Friday, October 26, 2007

A Banner Where It Counts

I was paging through a study guide for Ken Burns’ “The War” this afternoon, casually looking at photos, when suddenly, my attention was riveted on a black and white of a banner strung across a merchant’s store front. It announced to all in capital letters “I AM AN AMERICAN”.

At first I puzzled wondering if this was a disclaimer because of his ethnic background. Was he German or Japanese and needed to assure his neighbors and clientele that he was a good guy during troubled days? America was nacreous with peoples from all around the world. Was he receiving suspicious glances from his neighbors because his accent was guttural or his eyes heavy-lidded? Was business dropping off and he needed to invigorate it by stirring patriotism?

But then I got to thinking … whatever happened to the plain declaration, “I am an American”? The banner took on new life to me. What would happen if I put something like this across the front of my house? How many special interest groups would slobber all over themselves to get me to take it down because it made non-citizens (and, heaven forbid, people in other countries) feel bad?

Two years ago, while being interviewed for jury duty, I got to know a fellow from Lafayette Square. During our conversation, he referred to me as his European-American brother (he’s black). I laughed out loud because it sounded so absurd. I told him that I was no more European-American than he was African-American; we were Americans and that should be sufficient. That the whole point of becoming American was to not be European or African. America was something distinct, desirable, liberating. Europe was a place with rulership that was too old, and laws that were too entrenched, and traditions that were too stuffy and lifeless. Europe was a place where boredom pushed the thinkers to embrace enlightened philosophy which then tolerated Nazism and Stalinism.

America was freedom, America was opportunity, America was possibilities and innovation, America was shedding those old alignments and starting fresh. Between 1870 and 1920, more than 20 million people did whatever they could to get here so they could have a new life. When they came, many Anglicized their names so they could be a part of this new world, this country. America, as G. K. Chesterton states, was founded on a creed, and those who came here believed that creed enough to become a part of it. They weren’t “Other-American” anything.

But even more than that, there were some who were so convinced it was the right thing, that they pledged their lives, and their fortunes and their sacred honor to establish it. And others who were so convinced it was the right thing that they gave the last full measure of devotion to preserve it. And still others who were so convinced it was the right thing that they poured out their life on a foreign shore to push back the long dark night of villainy that threatened to swallow up the deeply-rooted liberties it offered. Tell them that they are “European-Americans”. Each one of them had a banner on his heart in bold letters that read, “I AM AN AMERICAN.” And so must we if we hope to keep what we have.

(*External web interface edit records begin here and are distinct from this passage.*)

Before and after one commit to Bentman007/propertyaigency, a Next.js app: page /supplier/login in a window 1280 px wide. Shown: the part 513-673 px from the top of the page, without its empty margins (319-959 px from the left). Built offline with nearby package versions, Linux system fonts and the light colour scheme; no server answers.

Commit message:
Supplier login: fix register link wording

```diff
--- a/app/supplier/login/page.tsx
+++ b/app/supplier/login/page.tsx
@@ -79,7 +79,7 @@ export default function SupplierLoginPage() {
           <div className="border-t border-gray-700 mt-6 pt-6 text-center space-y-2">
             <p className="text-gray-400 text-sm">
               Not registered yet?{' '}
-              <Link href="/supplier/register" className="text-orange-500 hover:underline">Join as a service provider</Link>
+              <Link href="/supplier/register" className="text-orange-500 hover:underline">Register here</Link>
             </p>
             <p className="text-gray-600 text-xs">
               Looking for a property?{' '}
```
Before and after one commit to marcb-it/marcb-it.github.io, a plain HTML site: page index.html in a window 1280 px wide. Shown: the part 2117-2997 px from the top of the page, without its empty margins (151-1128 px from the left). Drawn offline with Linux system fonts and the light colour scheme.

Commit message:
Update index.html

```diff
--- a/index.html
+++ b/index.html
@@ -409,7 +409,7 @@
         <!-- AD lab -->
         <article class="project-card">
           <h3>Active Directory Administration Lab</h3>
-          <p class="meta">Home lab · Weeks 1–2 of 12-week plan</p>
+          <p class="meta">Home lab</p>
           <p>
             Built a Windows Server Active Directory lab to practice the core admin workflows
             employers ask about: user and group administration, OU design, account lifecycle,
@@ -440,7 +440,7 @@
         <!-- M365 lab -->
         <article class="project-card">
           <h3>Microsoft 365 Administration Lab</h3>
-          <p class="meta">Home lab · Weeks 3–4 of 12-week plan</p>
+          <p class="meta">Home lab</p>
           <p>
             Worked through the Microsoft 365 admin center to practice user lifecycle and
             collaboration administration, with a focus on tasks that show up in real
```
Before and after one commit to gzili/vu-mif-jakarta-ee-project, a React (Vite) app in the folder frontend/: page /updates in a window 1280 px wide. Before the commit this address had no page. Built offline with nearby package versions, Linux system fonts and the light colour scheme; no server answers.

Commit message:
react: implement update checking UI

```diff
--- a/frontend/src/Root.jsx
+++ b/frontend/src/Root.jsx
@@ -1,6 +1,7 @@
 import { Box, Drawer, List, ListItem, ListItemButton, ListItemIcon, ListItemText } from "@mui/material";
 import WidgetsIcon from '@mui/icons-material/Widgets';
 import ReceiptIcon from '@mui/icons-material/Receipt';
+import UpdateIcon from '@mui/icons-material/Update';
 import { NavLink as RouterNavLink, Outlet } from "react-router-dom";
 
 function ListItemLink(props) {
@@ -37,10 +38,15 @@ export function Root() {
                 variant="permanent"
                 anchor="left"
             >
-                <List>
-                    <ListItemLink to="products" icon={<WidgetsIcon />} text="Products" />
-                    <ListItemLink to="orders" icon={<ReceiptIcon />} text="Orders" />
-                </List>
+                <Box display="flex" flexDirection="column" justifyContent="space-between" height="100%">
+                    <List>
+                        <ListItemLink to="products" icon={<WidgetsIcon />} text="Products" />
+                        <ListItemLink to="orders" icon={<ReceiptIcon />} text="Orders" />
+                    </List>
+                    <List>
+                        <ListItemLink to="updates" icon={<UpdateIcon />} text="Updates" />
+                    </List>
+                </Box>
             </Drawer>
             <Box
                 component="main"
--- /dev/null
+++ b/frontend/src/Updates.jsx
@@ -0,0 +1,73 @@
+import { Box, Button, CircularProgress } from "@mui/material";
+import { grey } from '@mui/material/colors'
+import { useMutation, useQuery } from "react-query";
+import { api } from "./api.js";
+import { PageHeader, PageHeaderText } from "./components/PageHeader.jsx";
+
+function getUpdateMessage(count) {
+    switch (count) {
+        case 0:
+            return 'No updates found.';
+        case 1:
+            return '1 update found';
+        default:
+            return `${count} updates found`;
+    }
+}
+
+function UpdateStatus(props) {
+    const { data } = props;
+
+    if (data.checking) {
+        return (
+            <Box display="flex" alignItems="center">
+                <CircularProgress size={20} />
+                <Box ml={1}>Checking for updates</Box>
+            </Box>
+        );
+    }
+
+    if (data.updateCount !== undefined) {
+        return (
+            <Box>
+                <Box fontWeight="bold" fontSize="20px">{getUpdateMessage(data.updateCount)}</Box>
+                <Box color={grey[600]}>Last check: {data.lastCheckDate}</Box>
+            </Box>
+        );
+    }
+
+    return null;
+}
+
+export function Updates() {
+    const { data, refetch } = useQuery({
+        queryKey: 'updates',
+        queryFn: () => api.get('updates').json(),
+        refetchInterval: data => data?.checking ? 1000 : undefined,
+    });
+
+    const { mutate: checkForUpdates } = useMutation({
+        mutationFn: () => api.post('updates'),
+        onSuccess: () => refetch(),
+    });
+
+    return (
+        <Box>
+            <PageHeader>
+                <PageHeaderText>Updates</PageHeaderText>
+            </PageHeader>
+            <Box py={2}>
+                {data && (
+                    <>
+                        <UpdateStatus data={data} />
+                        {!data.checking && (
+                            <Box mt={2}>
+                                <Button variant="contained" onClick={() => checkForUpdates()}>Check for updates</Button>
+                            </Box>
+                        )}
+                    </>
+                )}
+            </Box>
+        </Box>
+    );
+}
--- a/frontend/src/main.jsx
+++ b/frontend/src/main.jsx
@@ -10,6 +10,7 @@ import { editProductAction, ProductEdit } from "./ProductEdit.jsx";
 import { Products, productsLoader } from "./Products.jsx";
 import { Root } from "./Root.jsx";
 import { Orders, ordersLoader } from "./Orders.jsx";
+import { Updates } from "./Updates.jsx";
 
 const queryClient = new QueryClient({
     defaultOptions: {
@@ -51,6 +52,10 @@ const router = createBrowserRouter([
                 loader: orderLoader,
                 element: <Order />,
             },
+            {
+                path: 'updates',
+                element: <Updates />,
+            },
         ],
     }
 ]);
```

Today’s influences and soundtrack:
Alexander McCall Smith, The Kalahari Typing School For Men
John Maxwell, The 21 Irrefutable Laws Of Leadership
Will Shakespeare, The Taming of the Shrew
Toad the Wet Sprocket, Dulcinea
Lyle Mays, Lyles Mays
Ralph Vaughan-Williams, Norwegian Rhapsody No. 1 and No. 2
J.S. Bach, The Goldberg Variations

Friday, October 5, 2007

Full Throttle

A life oriented toward leisure is in the end a life oriented toward death – the greatest leisure of all.” Anne Lamott, Bird by Bird.

I have a friend who is perhaps 15 years older than myself. I’m afraid to ask her age, mostly out of respect, but also because of self-preservation. The weight of the obligation in knowing may prove to be too great for me. You see, she is a silver-haired, full-throttle, start-a-holic. She is always beginning some new project that will have lasting significance in some part of the city. Really. I don’t think she does anything that doesn’t contain future blessing for others. Thus I view her as an inspiring role-model.

Victor Hugo (Les Miserables) once commented that “Forty is the old age of youth and fifty is the youth of old age”, in which case, I’m a few strides into my youth. Which makes me ashamed when I think about my friend. I’m looking for ways to settle in to my culture and she is busy shaping one. I listen wistfully to acquaintances who are enjoying retirement, diverting my mind and heart with desires of daily rounds of golf, afternoon hours with a trash novel, and evening chats on the deck while sipping Pinot Grigio. She is off to a meeting about how to start a college or where to confront the next social issue threatening the family or who should head up a neighborhood renewal program. I’ve a growing suspicion that when her body finally gives up the ghost, we will come to the visitation and discover a petition of some kind pinned to her blouse, which she will expect us to sign as we go by.

My friend lives as though Lamott's quote is her launch point. Retirement isn’t part of her vocabulary and it really shouldn’t be part of mine. Leisure and rest will come soon enough. Until then the best use of my time is labor that contains future blessing for others.

Today’s influences and soundtrack:
Paul of Tarsus, Letters
Anne Lamott, Bird by Bird
Nicholas Wolterstorff, Educating For Shalom
Coldplay, A Rush of Blood to the Head
Pat Metheny, American Garage
Charles Butterworth, English Idylls